The title is presented as a 2.5-dimensional platformer with the action taking place in the foreground and background. If you can imagine the sort of rotoscoped graphical approach used in Flashback and add to that puzzle elements from Lemmings, you will be somewhere in the right area. Abe must navigate his way out of the factory, avoiding guards and their dogs (Slogs and Sligs), and the many bombs, traps and other nasty things which would turn him into snack food. Along the way you must decided if you want to save other workers. Be warned though, while choosing to save them or not is entirely up to you, the consequences of your actions could leave you in big trouble.

One of the unique things about the game is the use of Abe's voice to communicate with others. By pressing R1 and the correct button, Abe can come out with the phrases "Hello", "Wait", and "Follow me". These phrases must be used to guide the other workers to safety. Abe can also chant which allows him to open portals and possess enemy Slogs. Slogs can then be controlled by the player, allowing them to use (amongst other things), their own set of vocal skills. As you move through the game more skills become available, each essential to solving the puzzles you will come across.

Puzzles start out fairly simply but soon become complex, yet logical (in an Oddworld kind of way), and sections are kept short so frustration is always at a minimum. The thing that makes an already great game even better is the level of detail apparent in both the look and personality. The way the alien world is presented is breathtaking with each area having its own look and feel.

Humour also plays a huge part in making the game seep into your subconscious. There are numerous nasty ways to get rid of enemies, each of which causes Abe to giggle after he has done the deed. Slogs stalk around moaning and screaming "help" when Abe is trying to posses them, and even when you don't quite manage to save a Mudokon, it is hard not to laugh at the often gruesome ways they are dispatched.Throw into the gaming mix some of the best-designed and most amusing cut scenes to have appeared in ages, and you cannot fail to be charmed.

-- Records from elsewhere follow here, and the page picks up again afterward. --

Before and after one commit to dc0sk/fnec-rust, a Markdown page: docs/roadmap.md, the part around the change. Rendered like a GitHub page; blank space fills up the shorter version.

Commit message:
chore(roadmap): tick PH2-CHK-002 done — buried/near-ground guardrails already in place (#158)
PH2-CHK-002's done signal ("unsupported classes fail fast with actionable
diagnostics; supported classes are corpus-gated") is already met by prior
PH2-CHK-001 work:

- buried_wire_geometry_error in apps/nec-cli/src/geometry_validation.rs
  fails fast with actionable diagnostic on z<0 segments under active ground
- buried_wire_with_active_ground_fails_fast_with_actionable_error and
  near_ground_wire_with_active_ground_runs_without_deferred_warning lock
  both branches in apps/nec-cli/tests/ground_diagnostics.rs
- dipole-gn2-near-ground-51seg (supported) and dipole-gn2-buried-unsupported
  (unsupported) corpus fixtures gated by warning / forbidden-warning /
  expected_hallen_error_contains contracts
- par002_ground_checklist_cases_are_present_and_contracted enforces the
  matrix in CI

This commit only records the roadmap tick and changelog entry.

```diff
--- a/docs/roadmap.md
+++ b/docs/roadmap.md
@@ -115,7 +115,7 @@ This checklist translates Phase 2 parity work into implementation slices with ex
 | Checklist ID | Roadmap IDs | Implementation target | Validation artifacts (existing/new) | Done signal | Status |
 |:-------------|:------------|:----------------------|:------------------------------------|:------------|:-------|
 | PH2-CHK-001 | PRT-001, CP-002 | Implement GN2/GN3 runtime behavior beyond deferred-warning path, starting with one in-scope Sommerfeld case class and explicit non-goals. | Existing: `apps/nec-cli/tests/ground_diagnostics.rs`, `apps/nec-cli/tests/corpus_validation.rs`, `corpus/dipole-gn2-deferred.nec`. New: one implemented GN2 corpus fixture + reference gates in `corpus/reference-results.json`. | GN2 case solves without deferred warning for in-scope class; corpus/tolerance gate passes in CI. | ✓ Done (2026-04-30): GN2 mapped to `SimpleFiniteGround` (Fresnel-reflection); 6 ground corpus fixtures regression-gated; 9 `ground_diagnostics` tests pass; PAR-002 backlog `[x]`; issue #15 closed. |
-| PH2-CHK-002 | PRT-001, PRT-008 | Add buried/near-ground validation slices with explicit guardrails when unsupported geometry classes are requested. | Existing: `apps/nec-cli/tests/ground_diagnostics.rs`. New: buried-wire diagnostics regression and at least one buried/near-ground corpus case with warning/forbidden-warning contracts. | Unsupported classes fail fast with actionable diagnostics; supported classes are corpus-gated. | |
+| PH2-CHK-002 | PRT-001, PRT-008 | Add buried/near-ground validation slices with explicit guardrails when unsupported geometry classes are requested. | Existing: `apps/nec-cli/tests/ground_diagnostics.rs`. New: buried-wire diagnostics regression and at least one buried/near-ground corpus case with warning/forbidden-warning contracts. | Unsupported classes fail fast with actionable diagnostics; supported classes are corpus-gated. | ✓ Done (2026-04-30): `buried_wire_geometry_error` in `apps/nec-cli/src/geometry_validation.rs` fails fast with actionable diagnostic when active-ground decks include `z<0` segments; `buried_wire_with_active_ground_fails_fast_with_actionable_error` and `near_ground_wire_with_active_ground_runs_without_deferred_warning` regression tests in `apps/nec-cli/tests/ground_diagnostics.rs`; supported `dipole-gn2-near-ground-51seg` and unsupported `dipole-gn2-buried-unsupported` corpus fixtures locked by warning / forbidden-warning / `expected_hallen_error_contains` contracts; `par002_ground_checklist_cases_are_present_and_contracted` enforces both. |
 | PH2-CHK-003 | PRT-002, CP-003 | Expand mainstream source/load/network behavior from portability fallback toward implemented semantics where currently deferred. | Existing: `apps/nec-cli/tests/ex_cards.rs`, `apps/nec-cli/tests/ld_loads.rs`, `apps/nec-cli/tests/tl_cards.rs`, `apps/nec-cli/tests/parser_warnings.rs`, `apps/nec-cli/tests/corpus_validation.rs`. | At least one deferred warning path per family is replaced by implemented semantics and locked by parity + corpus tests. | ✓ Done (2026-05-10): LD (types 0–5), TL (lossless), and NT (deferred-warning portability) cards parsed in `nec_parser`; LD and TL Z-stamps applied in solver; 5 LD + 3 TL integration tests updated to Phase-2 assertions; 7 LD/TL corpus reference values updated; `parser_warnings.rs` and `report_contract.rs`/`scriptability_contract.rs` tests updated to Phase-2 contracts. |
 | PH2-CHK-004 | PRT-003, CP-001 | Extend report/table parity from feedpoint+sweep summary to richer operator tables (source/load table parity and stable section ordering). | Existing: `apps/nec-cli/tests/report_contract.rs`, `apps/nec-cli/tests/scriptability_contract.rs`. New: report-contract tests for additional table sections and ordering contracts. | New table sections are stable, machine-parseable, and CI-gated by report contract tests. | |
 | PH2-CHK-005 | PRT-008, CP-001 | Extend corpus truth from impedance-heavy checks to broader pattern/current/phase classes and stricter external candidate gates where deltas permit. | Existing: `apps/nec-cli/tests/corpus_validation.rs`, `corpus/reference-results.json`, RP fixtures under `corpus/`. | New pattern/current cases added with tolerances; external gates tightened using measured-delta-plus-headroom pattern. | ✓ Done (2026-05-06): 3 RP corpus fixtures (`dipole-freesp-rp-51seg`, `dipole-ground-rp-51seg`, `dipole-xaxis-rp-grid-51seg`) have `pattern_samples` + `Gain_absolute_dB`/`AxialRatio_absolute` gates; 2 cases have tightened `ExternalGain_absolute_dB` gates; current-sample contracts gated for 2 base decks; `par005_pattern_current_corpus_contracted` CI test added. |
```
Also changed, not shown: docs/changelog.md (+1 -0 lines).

It is obvious the people who developed this took a great deal of care and attention at every turn. The only real fault is that sometimes, because of the graphical style, characters may take that half-second longer to react than you'd like – but this is a small point and rarely interferes with what you are trying to do. Impressively, Abe's Oddysee still seems fresh to this day and it acts to show just how disappointing it is that we may never get another original Oddworld game.